I try to avoid linking to things I write other places, because I don’t want to become a self-promoter and I figure most of you probably know how to find my stuff at FanGraphs, WSJ, or ESPN anyway. But, I’m making an exception today, because my afternoon post over at FG is the kind of thing that I would have written here a few years ago, and I think it has quite a bit of relevance to the 2010 Mariners season. The post is entitled Accepting Randomness. Here’s the first few paragraphs, and you can read the rest over there.

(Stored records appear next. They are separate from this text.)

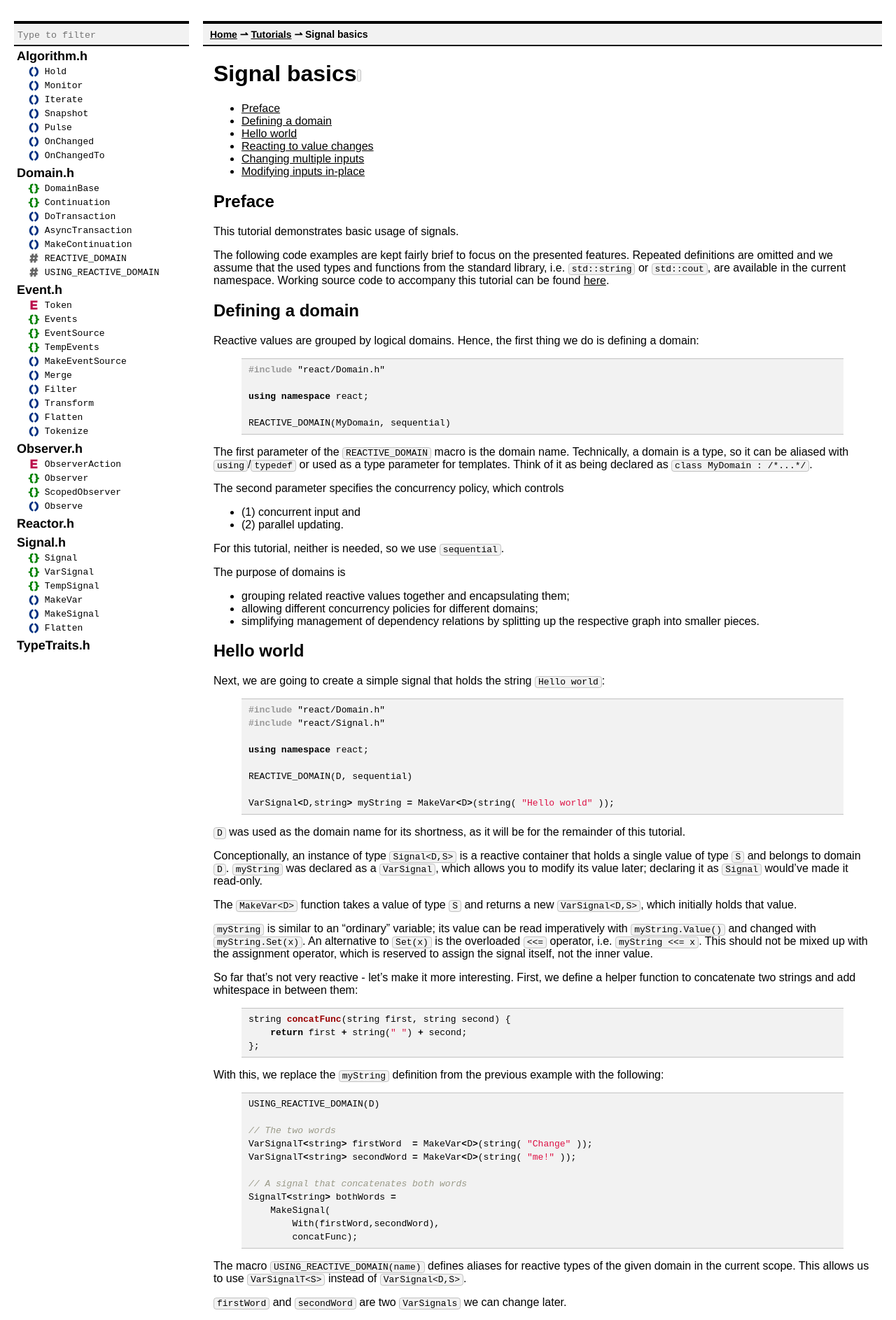
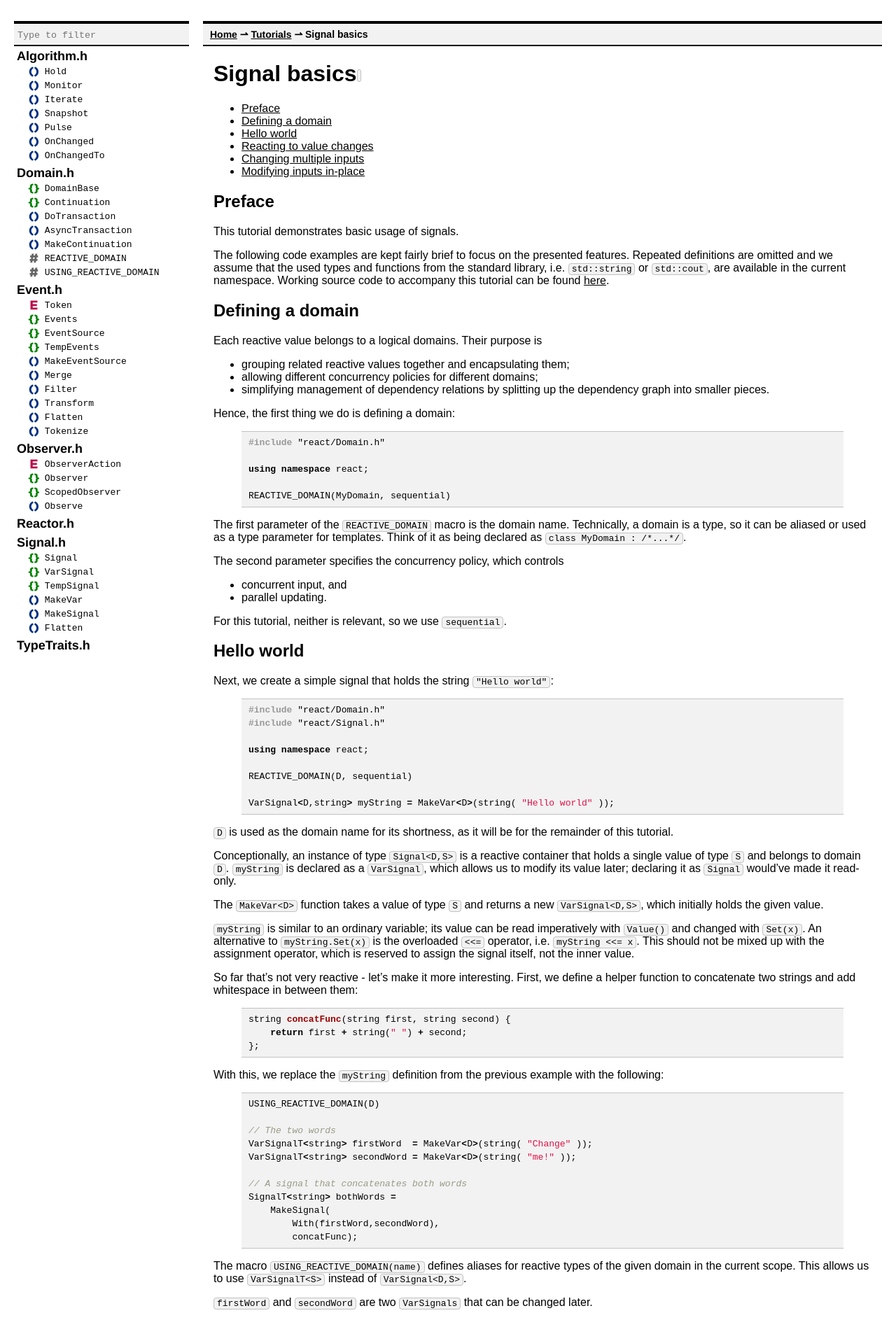
Before and after one commit to snakster/cpp.react, a Jekyll site: the page built from tutorials/BasicSignals.md, in a window 1280 px wide. Shown: the top 1886 px of the page at 70% size. Built offline with Jekyll 4.4.1, drawn with Linux system fonts in a browser that asks for light colours; some of the changed text lies outside the part shown.

Commit message:
Tweaked BasicSignals, added BasicEvents tutorial.

```diff
--- a/tutorials/BasicSignals.md
+++ b/tutorials/BasicSignals.md
@@ -14,15 +14,22 @@ groups:
 - [Modifying inputs in-place](#modifying-inputs-in-place)
 
 ## Preface
+
 This tutorial demonstrates basic usage of signals.
 
 The following code examples are kept fairly brief to focus on the presented features.
 Repeated definitions are omitted and we assume that the used types and functions from the standard library, i.e. `std::string` or `std::cout`, are available in the current namespace.
 Working source code to accompany this tutorial can be found [here]().
 
+
 ## Defining a domain
 
-Reactive values are grouped by logical domains.
+Each reactive value belongs to a logical domains. Their purpose is
+
+* grouping related reactive values together and encapsulating them;
+* allowing different concurrency policies for different domains;
+* simplifying management of dependency relations by splitting up the dependency graph into smaller pieces.
+
 Hence, the first thing we do is defining a domain:
 
 {% highlight C++ %}
@@ -34,25 +41,20 @@ REACTIVE_DOMAIN(MyDomain, sequential)
 {% endhighlight %}
 
 The first parameter of the `REACTIVE_DOMAIN` macro is the domain name.
-Technically, a domain is a type, so it can be aliased with `using`/`typedef` or used as a type parameter for templates.
+Technically, a domain is a type, so it can be aliased or used as a type parameter for templates.
 Think of it as being declared as `class MyDomain : /*...*/`.
 
 The second parameter specifies the concurrency policy, which controls
 
-* (1) concurrent input and
-* (2) parallel updating.
+* concurrent input, and
+* parallel updating.
 
-For this tutorial, neither is needed, so we use `sequential`.
+For this tutorial, neither is relevant, so we use `sequential`.
 
-The purpose of domains is
-
-* grouping related reactive values together and encapsulating them;
-* allowing different concurrency policies for different domains;
-* simplifying management of dependency relations by splitting up the respective graph into smaller pieces.
 
 ## Hello world
 
-Next, we are going to create a simple signal that holds the string `Hello world`:
+Next, we create a simple signal that holds the string `"Hello world"`:
 {% highlight C++ %}
 #include "react/Domain.h"
 #include "react/Signal.h"
@@ -64,15 +66,15 @@ REACTIVE_DOMAIN(D, sequential)
 VarSignal<D,string> myString = MakeVar<D>(string( "Hello world" ));
 {% endhighlight %}
 
-`D` was used as the domain name for its shortness, as it will be for the remainder of this tutorial.
+`D` is used as the domain name for its shortness, as it will be for the remainder of this tutorial.
 
 Conceptionally, an instance of type `Signal<D,S>` is a reactive container that holds a single value of type `S` and belongs to domain `D`.
-`myString` was declared as a `VarSignal`, which allows you to modify its value later; declaring it as `Signal` would've made it read-only.
+`myString` is declared as a `VarSignal`, which allows us to modify its value later; declaring it as `Signal` would've made it read-only.
 
-The `MakeVar<D>` function takes a value of type `S` and returns a new `VarSignal<D,S>`, which initially holds that value.
+The `MakeVar<D>` function takes a value of type `S` and returns a new `VarSignal<D,S>`, which initially holds the given value.
 
-`myString` is similar to an "ordinary" variable; its value can be read imperatively with `myString.Value()` and changed with `myString.Set(x)`.
-An alternative to `Set(x)` is the overloaded `<<=` operator, i.e. `myString <<= x`.
+`myString` is similar to an ordinary variable; its value can be read imperatively with `Value()` and changed with `Set(x)`.
+An alternative to `myString.Set(x)` is the overloaded `<<=` operator, i.e. `myString <<= x`.
 This should not be mixed up with the assignment operator, which is reserved to assign the signal itself, not the inner value.
 
 So far that's not very reactive - let's make it more interesting.
@@ -101,9 +103,9 @@ SignalT<string> bothWords =
 The macro `USING_REACTIVE_DOMAIN(name)` defines aliases for reactive types of the given domain in the current scope.
 This allows us to use `VarSignalT<S>` instead of `VarSignal<D,S>`.
 
-`firstWord` and `secondWord` are two `VarSignals` we can change later.
+`firstWord` and `secondWord` are two `VarSignals` that can be changed later.
 
-With `MakeSignal`, we have connected the values of the signals in the `With(...)` expression to the function arguments of `concatFunc`.
+`MakeSignal` connects the values of the signals in the `With(...)` expression to the function arguments of `concatFunc`.
 The value type of the created signal matches the return type of the function.
 The value of `bothWords` is automatically set by calling `concatFunc(firstWord.Value(), secondWord.Value())`.
 This happens to set the initial value and when `firstWord` or `secondWord` have been changed.
@@ -149,11 +151,11 @@ Either the value of a signal is a function of its dependent signals, or its valu
 
 ## Reacting to value changes
 
-In the previous example, we first pushed new values with `<<=`, then pulled a result with `Value()`.
+In the previous example, new values were pushed with `<<=`, then the result was pulled `Value()`.
 There are some issues with this approach:
 
 * Concurrent pushes and pulls are not thread-safe, so they have to be coordinated somehow;
-* `Value()` is not suitable if we want to react to value changes.
+* `Value()` is not suitable to react to value changes.
 
 There can be situations where the use of `Value()` is appropriate and we used it in the initial examples to demonstrate the basic idea behind signals.
 However, in most cases a push-based approach should be preferred.
```
Also changed, not shown: other parts of tutorials/BasicSignals.md (+1 -1 lines), tutorials/BasicEvents.md (added, +196 -0 lines).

Most of the conversations about the Dan Haren trade boil down to how a person feels about pitcher evaluation. There are clearly still a lot of people that simply believe that whatever happens is the pitcher’s responsibility, so if he gives up a bunch of hits and some home runs, he’s doing something wrong and that should be held against him. High BABIP or HR/FB rates are evidence of throwing too many hittable pitches, or that his stuff has deteriorated, or that his command isn’t as good as it was, or some other explanation that we haven’t yet figured out. But, whatever it is, it’s definitely something, and it’s definitely real.
These opinions are generally held because of the outright refusal to accept randomness. The idea that something could happen repeatedly, without cause, is very hard to for a lot of people to swallow. But it’s true, and it’s a very important concept to buy into when trying to project the future performance of baseball players. Random happens.